═══ MATERIAL FOR THIS TASK ═══
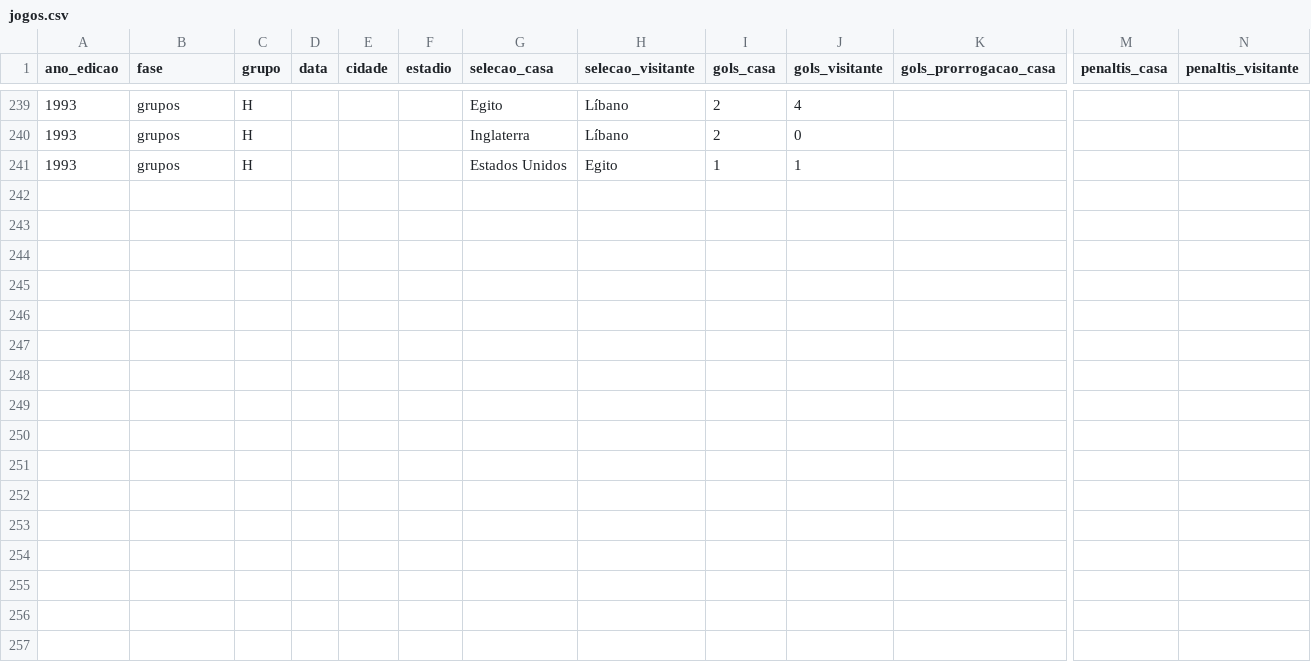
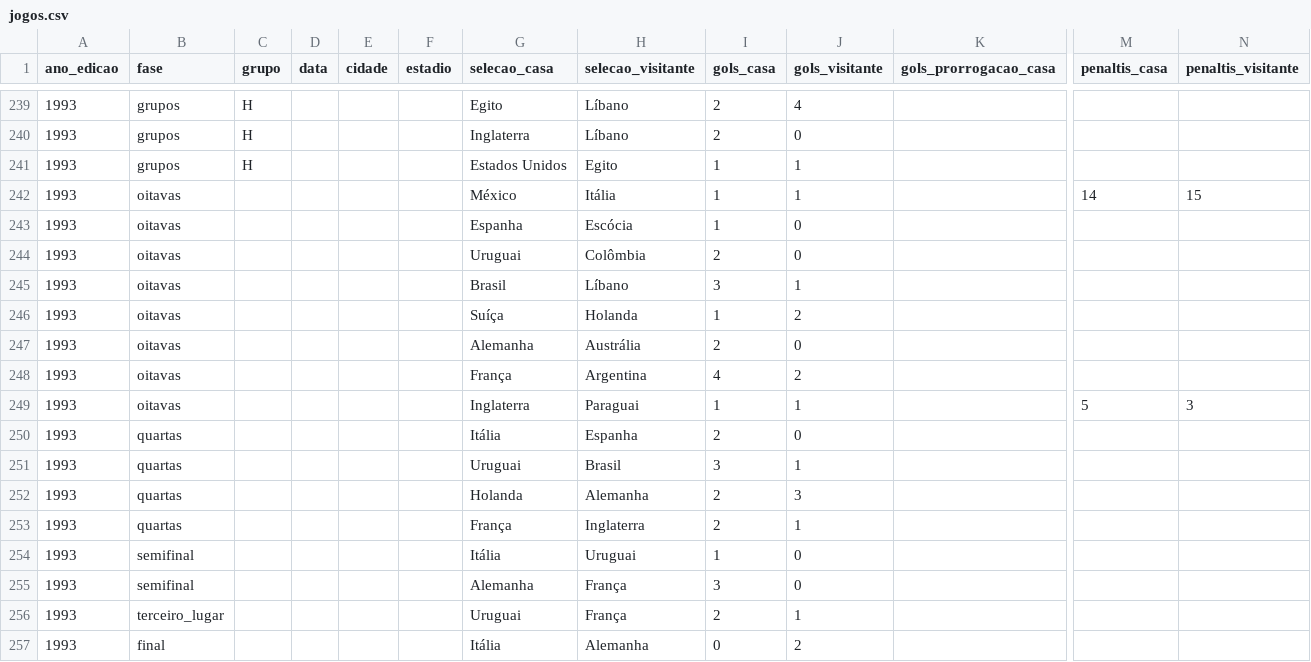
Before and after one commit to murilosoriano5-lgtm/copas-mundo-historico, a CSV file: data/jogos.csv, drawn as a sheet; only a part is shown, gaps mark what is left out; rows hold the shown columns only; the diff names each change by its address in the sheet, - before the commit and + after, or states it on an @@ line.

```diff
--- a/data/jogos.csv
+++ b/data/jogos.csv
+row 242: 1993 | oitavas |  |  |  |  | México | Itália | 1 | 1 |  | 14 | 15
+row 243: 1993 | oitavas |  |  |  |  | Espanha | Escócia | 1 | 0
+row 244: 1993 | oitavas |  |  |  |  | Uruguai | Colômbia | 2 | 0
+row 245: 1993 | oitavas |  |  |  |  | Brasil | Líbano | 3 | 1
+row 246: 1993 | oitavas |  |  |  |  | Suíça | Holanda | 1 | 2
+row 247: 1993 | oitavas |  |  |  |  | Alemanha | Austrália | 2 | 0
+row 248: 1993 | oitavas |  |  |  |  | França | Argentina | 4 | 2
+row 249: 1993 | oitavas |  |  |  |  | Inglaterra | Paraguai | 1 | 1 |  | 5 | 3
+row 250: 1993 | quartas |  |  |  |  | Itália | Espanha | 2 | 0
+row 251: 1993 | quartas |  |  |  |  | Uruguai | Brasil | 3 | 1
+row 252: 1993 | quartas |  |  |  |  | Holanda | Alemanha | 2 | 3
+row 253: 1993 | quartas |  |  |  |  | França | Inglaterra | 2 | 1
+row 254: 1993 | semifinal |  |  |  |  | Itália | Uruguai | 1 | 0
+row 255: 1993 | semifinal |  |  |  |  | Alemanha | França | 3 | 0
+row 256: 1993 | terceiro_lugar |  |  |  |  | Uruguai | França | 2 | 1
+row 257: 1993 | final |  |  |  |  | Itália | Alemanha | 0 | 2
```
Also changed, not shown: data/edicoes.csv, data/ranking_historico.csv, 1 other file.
═══
═══ MATERIAL FOR THIS TASK ═══
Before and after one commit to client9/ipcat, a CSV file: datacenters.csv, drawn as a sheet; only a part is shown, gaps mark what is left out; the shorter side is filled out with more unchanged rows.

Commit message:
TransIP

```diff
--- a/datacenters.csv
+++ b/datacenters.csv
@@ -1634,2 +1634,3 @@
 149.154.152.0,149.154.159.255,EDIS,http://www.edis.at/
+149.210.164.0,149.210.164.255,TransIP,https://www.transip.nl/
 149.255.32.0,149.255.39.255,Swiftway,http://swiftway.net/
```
═══
Pull every line with the word "Itália" from the data.

* [SOLVED EXERCISE]
+row 242: 1993 | oitavas |  |  |  |  | México | Itália | 1 | 1 |  | 14 | 15
+row 250: 1993 | quartas |  |  |  |  | Itália | Espanha | 2 | 0
+row 254: 1993 | semifinal |  |  |  |  | Itália | Uruguai | 1 | 0
+row 257: 1993 | final |  |  |  |  | Itália | Alemanha | 0 | 2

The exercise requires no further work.